Exercise instructions.
Among the entries below, how many lines contain "StringsManger"? Answer with the number only.

Image comparison data
● ● ● ●

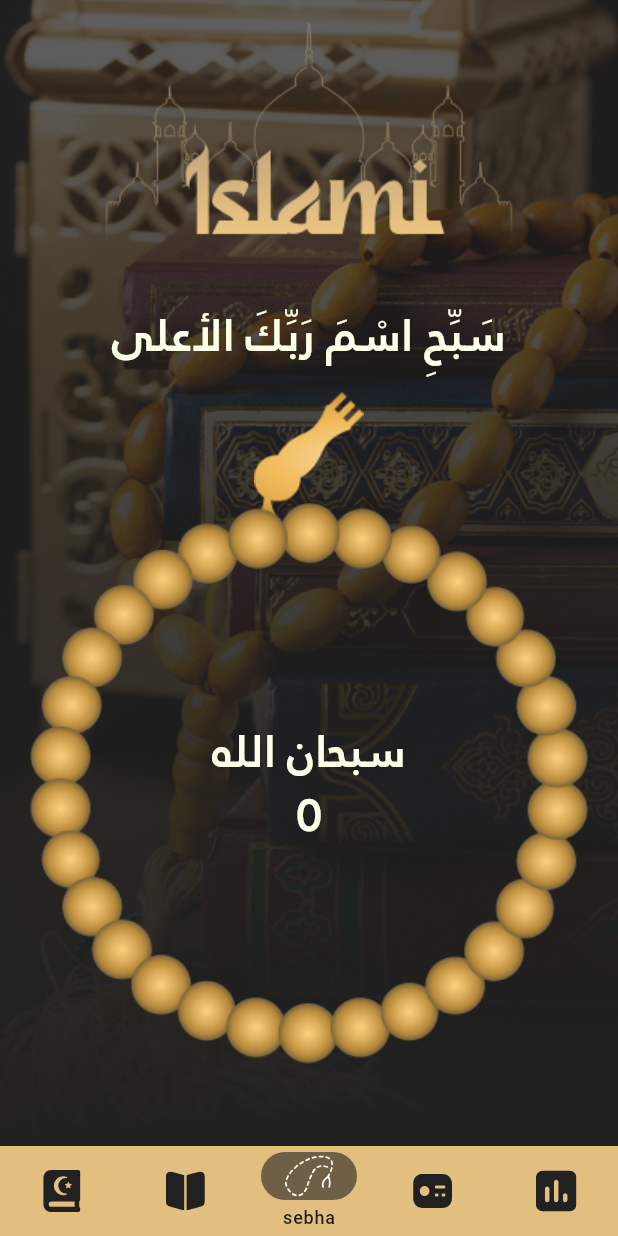
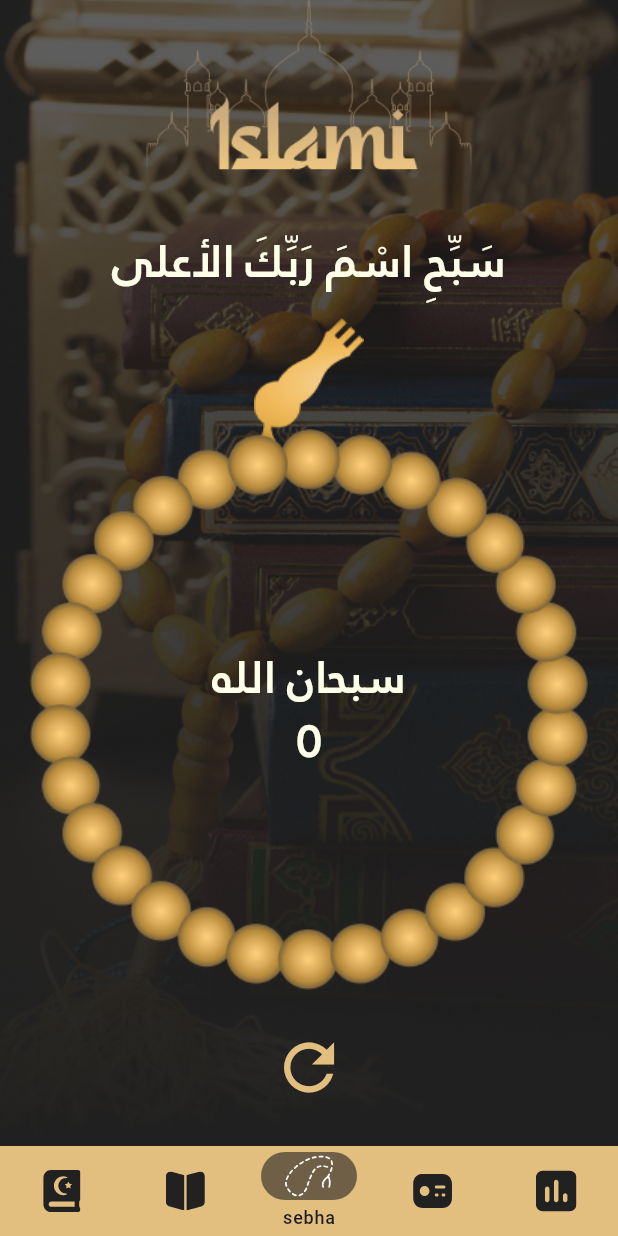
Before and after one commit to ahmed43ban/Islami-App, a Flutter app: the HomeScreen screen opened by its route, item 3 of the bottom bar chosen, on a phone screen of 412 x 824 dp. Run offline on Flutter 3.47's test engine with Material 3 defaults, Android fonts, the phone set to English and light mode, and no system bars; our stand-ins replace flutter_svg, shared_preferences; accounts and stored records are empty.

Commit message:
+use prefsHelper.dart to mostrecentlist +use prefsHelper.dart to SebhaTab.dart counter and zekr +finish all app except Timetab and RadioTab

```diff
--- a/lib/main.dart
+++ b/lib/main.dart
@@ -11,7 +11,7 @@ import 'package:islami/ui/sura_details/screen/suradetails_screen.dart';
 Future<void> main() async {
   WidgetsFlutterBinding.ensureInitialized();
   SystemChrome.setSystemUIOverlayStyle(SystemUiOverlayStyle.light);
-  await PerfHelper.init();
+  await PrefHelper.init();
   runApp(const MyApp());
 }
 
--- a/lib/style/prefsHelper.dart
+++ b/lib/style/prefsHelper.dart
@@ -1,6 +1,8 @@
+import 'package:islami/model/SuraModel.dart';
+import 'package:islami/style/Constant.dart';
 import 'package:shared_preferences/shared_preferences.dart';
 
-class PerfHelper {
+class PrefHelper {
   // Obtain shared preferences.
  static late SharedPreferences prefs;
  static init() async {
@@ -16,11 +18,32 @@ class PerfHelper {
   await prefs.setString('action', 'Start');
 // Save an list of strings to 'items' key.
   await prefs.setStringList('items', <String>['Earth', 'Moon', 'Sun']);*/
-  static addRecentList(){
-
+  static saveCounter(int sebhaConter){
+    prefs.setInt("sebhanum", sebhaConter);
   }
-  static getRecentList(){
-
+  static int getCounter(){
+    int count = prefs.getInt("sebhanum") ?? 0;
+    return count;
+  }
+  static saveTimeZekr(int time){
+    prefs.setInt("time", time);
+  }
+  static int getTimeZekr(){
+    int time = prefs.getInt("time") ??0;
+    return time;
+  }
+  static addRecentList(List<SuraModel>mostRcentList){
+    List<String> MostStringList= mostRcentList.map((Sura)=>Sura.suraNameEn).toList();
+    prefs.setStringList("mostRecent", MostStringList);
+  }
+  static List<SuraModel> getRecentList(){
+    List<String> MostStringList= prefs.getStringList("mostRecent")?? [];
+    List<SuraModel>Mostrecent=[];
+    for(String suraName in MostStringList){
+      SuraModel SuraFound= SuraList.firstWhere((sura)=>sura.suraNameEn==suraName);
+      Mostrecent.add(SuraFound);
+    }
+    return Mostrecent;
   }
   static saveBool(bool onboard){
     prefs.setBool('done', onboard);
--- a/lib/ui/home/tabs/SebhaTab.dart
+++ b/lib/ui/home/tabs/SebhaTab.dart
@@ -1,5 +1,6 @@
 import 'package:flutter/material.dart';
 import 'package:islami/style/StringsManger.dart';
+import 'package:islami/style/prefsHelper.dart';
 
 import '../../../style/assetsmanger.dart';
 import '../../../style/colorsmanger.dart';
@@ -13,13 +14,19 @@ class _SebhatabState extends State<Sebhatab> {
   int time = 0;
   int sebhaConter = 0;
   double rotation = 0.0;
-  //String currentZekr = StringsManger.firstZekr;
   List<String> currentzekr = [
     StringsManger.firstZekr,
     StringsManger.secondtZekr,
     StringsManger.thirdZekr,
     StringsManger.FourthZekr
   ];
+  @override
+  void initState() {
+    // TODO: implement initState
+    super.initState();
+    time= PrefHelper.getTimeZekr();
+    sebhaConter=PrefHelper.getCounter();
+  }
   @override
   Widget build(BuildContext context) {
     double height = MediaQuery.of(context).size.height;
@@ -30,13 +37,13 @@ class _SebhatabState extends State<Sebhatab> {
               image: AssetImage(AssetsManger.sebhaback), fit: BoxFit.fitWidth)),
       child: SafeArea(
         child: Padding(
-          padding: EdgeInsets.symmetric(horizontal: 20, vertical: 15),
+          padding: EdgeInsets.symmetric(horizontal: 20,),
           child: Column(
             children: [
               Align(
                   alignment: Alignment.center,
                   child: Image.asset(
-                    AssetsManger.logo,
+                    AssetsManger.logo,scale: 1.25,
                   )),
               SizedBox(
                 height: 16,
@@ -99,6 +106,22 @@ class _SebhatabState extends State<Sebhatab> {
                     ),
                   ),
                 ],
+              ),
+              Expanded(
+                child: IconButton(onPressed:(){
+                  setState(() {
+                    time=0;
+                    sebhaConter=0;
+                    PrefHelper.saveCounter(sebhaConter);
+                    PrefHelper.saveTimeZekr(time);
+                  });
+
+                },
+                    icon: Icon(
+                  Icons.refresh_outlined,
+                  color: ColorManger.primary,
+                      size: 50,
+                    )),
               )
             ],
           ),
@@ -115,6 +138,8 @@ class _SebhatabState extends State<Sebhatab> {
         time == 3 ? time = 0 : time++;
         sebhaConter = 0;
       }
+      PrefHelper.saveCounter(sebhaConter);
+      PrefHelper.saveTimeZekr(time);
     });
   }
 
--- a/lib/ui/home/widgets/SuraWidget.dart
+++ b/lib/ui/home/widgets/SuraWidget.dart
@@ -11,7 +11,7 @@ class Surawidget extends StatelessWidget {
 
   @override
   Widget build(BuildContext context) {
-    return GestureDetector(
+    return InkWell(
       onTap: () {
         addToRecent();
         Navigator.pushNamed(context, SuradetailsScreen.routName,
--- a/lib/ui/onboarding/screen/onboarding_screen.dart
+++ b/lib/ui/onboarding/screen/onboarding_screen.dart
@@ -129,7 +129,7 @@ class _OnboardingScreenState extends State<OnboardingScreen> {
           curnnetphoto = index;
         });
       }else if (index == 4){
-        PerfHelper.saveBool(true);
+        PrefHelper.saveBool(true);
         Navigator.pushReplacementNamed(context, HomeScreen.routeName);
       }
     } else if (details.primaryVelocity! > 0) {
--- a/lib/ui/splash/screen/splash_screen.dart
+++ b/lib/ui/splash/screen/splash_screen.dart
@@ -21,7 +21,7 @@ class _SplashScreenState extends State<SplashScreen> {
     // TODO: implement initState
     super.initState();
     Timer(Duration(seconds: 2), () {
-      bool onboarding = PerfHelper.getBool();
+      bool onboarding = PrefHelper.getBool();
       onboarding==true
           ?Navigator.pushReplacementNamed(context, HomeScreen.routeName)
           : Navigator.pushReplacementNamed(context, OnboardingScreen.routeName);
```
Also changed, not shown: lib/ui/home/tabs/QuranTab.dart (+15 -2 lines).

● ● ● ●

Reply to the task.
6